Parliaments Should Not Be Floodgates For Fresh MPs – Majority Leader

There is no established democracy anywhere, where at the end of the tenure of a parliament the floodgates open for all kinds of people to be fresh MPs, Majority Leader Osei Kyei-Mensah-Bonsu has said.

Noting events at the recent primaries of the governing New Patriotic Party (NPP), where some incumbent MPs who perform well in the House lost to new faces, Mr Kyei-Mensah Bonsu regretted the alleged monetization on which some would-be MPs are riding to the House.

According to the Majority Leader, in the constituencies where there is an incumbent MP, some of them lost because political parties had no control over them and also over those who contested and won by bearing their own cost.

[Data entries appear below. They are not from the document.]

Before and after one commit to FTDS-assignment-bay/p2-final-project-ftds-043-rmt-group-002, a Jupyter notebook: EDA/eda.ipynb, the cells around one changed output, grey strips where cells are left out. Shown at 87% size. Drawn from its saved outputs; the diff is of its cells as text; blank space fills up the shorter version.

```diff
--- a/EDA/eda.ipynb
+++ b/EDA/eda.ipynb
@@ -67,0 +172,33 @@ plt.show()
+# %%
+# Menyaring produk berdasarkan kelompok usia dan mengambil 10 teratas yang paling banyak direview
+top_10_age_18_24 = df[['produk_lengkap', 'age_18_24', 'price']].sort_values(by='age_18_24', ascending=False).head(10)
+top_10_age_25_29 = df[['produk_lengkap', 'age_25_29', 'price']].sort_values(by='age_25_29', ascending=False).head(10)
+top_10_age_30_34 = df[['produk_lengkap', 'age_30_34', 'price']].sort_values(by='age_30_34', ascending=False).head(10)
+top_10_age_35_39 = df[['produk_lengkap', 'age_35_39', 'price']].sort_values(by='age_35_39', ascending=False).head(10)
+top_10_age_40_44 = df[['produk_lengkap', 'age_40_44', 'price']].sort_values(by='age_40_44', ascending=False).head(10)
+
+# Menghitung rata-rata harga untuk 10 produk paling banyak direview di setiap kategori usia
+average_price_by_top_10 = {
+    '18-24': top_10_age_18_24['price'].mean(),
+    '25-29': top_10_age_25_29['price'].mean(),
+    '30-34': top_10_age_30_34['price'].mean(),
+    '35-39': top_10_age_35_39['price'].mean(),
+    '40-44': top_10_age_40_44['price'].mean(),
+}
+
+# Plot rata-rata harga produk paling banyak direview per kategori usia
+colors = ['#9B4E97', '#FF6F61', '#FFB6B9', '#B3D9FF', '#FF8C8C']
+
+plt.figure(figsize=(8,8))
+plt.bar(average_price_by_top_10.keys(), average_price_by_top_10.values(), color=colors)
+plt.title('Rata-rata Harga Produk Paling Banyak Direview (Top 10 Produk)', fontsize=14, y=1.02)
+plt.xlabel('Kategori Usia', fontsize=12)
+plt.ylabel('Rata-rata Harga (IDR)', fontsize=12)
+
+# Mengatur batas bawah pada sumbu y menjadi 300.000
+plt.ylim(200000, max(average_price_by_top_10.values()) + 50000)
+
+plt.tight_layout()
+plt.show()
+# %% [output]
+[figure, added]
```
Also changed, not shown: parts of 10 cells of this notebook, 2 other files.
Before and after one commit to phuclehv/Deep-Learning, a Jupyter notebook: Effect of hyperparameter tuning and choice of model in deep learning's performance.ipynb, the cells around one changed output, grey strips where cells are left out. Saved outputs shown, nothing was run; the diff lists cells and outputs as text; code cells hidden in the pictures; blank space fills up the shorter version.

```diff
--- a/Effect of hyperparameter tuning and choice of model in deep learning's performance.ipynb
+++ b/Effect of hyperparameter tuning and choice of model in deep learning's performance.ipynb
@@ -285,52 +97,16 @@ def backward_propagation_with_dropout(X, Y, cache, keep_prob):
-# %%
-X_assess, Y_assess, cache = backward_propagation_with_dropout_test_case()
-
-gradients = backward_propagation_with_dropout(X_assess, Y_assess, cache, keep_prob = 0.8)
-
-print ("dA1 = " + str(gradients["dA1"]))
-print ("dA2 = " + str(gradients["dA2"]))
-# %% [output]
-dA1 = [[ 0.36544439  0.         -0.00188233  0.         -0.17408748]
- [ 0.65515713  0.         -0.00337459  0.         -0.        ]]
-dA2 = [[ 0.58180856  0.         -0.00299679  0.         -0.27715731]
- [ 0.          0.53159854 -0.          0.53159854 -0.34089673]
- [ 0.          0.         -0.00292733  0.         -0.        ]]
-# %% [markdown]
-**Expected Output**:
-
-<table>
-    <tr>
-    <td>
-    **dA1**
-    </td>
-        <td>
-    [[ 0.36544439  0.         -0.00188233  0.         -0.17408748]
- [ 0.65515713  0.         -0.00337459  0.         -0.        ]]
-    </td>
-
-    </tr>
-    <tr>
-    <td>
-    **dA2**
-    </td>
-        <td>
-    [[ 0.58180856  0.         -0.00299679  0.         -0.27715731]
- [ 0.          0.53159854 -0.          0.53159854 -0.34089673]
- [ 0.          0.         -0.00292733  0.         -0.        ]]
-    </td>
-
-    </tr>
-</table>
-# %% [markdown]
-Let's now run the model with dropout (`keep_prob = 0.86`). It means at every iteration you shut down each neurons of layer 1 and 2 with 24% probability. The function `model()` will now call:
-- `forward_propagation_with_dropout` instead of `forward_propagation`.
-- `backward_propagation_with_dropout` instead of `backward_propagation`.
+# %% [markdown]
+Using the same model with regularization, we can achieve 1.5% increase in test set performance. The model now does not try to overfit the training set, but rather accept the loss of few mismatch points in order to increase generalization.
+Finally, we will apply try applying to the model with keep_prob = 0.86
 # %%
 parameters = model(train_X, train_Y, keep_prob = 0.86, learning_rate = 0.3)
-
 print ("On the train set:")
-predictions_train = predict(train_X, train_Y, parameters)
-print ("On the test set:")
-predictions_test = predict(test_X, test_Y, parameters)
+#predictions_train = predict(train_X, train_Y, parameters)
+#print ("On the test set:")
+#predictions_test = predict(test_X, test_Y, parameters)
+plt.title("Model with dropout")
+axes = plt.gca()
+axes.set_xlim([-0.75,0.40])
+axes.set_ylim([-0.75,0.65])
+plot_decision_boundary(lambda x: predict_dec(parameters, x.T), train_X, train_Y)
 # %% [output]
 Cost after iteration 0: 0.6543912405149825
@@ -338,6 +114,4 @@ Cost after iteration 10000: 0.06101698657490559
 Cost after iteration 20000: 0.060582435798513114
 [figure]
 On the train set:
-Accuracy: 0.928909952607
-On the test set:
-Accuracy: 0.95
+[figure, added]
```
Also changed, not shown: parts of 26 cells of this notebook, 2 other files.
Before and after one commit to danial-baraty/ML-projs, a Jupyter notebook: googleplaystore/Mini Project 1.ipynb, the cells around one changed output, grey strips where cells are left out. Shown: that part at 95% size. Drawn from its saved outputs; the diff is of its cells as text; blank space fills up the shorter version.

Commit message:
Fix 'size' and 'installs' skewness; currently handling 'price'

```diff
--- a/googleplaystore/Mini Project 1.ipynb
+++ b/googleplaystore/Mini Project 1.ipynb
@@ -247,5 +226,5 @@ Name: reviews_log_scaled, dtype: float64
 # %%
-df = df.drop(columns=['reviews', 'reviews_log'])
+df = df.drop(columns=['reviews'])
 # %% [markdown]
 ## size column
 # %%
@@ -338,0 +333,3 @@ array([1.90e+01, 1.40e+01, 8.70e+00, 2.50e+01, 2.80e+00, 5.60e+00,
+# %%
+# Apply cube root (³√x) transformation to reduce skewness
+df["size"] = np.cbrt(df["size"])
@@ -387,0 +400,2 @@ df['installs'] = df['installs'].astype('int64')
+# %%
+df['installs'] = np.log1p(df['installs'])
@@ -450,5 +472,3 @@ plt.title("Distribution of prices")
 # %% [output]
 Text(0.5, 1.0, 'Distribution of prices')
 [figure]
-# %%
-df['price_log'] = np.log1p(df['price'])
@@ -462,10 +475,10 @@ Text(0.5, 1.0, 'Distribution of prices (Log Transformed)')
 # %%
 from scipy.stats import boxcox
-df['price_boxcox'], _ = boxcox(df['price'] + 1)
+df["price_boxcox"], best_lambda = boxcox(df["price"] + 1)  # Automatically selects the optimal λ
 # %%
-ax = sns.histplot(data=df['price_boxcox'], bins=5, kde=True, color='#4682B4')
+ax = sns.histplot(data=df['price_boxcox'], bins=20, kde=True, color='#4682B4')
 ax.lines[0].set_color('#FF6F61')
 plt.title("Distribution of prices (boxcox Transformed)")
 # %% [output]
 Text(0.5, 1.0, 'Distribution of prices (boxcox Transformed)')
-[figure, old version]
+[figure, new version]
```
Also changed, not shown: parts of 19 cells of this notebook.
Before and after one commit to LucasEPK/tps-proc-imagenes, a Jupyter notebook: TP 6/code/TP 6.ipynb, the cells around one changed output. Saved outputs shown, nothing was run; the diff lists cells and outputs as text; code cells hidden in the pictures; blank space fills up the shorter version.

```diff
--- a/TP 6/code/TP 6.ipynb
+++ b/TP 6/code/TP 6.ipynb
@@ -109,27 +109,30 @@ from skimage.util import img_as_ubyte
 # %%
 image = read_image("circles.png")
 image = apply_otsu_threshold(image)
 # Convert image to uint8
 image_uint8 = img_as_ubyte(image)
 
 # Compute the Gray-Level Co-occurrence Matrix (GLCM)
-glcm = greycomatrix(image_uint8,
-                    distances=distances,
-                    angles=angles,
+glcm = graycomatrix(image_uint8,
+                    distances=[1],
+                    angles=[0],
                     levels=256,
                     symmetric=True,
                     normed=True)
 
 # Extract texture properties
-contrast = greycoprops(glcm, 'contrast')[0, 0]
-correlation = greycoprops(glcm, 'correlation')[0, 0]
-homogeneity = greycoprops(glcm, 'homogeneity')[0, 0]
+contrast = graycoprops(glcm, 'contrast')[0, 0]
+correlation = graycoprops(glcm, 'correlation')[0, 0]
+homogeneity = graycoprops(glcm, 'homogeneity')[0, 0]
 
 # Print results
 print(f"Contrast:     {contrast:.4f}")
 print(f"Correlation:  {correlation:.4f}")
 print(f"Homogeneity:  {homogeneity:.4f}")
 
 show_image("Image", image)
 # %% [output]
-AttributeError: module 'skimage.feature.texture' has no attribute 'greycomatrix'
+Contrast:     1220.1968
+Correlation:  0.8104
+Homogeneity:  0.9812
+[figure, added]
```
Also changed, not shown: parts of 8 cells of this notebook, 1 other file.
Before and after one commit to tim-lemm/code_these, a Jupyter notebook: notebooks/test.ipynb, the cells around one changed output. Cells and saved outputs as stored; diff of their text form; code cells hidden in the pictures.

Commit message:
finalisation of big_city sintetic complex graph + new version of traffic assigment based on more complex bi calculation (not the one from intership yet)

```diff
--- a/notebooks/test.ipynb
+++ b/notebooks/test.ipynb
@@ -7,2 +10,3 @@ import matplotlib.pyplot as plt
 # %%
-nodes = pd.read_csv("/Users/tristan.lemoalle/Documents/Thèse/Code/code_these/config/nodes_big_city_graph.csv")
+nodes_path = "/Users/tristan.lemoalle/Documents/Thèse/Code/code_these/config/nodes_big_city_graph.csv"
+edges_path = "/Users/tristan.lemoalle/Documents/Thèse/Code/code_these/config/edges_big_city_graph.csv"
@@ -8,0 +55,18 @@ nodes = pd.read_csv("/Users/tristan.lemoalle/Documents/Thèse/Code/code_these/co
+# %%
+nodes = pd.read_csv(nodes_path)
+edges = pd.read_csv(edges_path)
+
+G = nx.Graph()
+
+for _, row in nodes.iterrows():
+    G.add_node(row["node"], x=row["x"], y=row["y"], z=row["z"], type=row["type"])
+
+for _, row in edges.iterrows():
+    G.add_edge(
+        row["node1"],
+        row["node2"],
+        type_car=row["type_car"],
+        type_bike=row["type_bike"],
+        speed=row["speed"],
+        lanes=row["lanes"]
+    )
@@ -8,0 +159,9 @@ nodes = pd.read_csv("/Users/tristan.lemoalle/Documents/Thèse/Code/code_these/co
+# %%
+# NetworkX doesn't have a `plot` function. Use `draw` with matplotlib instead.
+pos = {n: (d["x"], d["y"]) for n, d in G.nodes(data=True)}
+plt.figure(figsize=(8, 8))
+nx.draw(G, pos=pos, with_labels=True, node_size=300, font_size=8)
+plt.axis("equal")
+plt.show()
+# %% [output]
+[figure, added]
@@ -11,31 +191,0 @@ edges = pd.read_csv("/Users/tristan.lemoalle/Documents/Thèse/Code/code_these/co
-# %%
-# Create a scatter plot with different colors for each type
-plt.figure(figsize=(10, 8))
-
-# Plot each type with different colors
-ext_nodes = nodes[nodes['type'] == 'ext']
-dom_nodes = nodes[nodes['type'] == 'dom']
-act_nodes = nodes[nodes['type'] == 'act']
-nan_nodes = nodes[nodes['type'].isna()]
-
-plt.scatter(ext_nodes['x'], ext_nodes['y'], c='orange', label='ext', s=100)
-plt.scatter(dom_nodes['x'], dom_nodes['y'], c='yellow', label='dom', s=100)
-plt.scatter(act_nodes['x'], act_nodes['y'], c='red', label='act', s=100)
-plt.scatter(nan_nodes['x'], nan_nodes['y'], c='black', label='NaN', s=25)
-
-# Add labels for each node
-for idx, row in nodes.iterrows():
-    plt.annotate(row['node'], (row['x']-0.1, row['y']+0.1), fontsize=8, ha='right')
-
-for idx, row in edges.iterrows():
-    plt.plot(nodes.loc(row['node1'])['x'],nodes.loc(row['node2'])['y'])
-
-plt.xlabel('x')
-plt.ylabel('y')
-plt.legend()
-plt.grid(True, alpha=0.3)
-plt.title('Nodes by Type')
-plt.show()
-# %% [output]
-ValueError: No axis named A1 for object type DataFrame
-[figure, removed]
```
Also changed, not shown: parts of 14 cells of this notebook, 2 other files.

Mr Kyei-Mensah Bonsu said such lack of control on sitting MPs or their contenders, contributed to the high attrition rate from the House, and makes it difficult for individuals to nurture and develop themselves into career legislators in the House.

He therefore charged political parties to introspect and amend their constitutions and resort to other methods of choosing their Members of Parliament.

Mr Kyei-Mensah-Bonsu made the revelation at a forum organized by the Ministry of Parliamentary Affairs (MoPA) with the Core Leadership of Parliament in Accra.

The conference, on the theme: “Nurturing career legislators in Ghana: Prospects and challenges” was to critically examine prospects and challenges of nurturing career legislators in parliament.

The Majority Leader suggested that in constituencies where a party has an MP, the leadership of the party in Parliament must be made to assess the performance of the MP on quarterly or every meeting basis.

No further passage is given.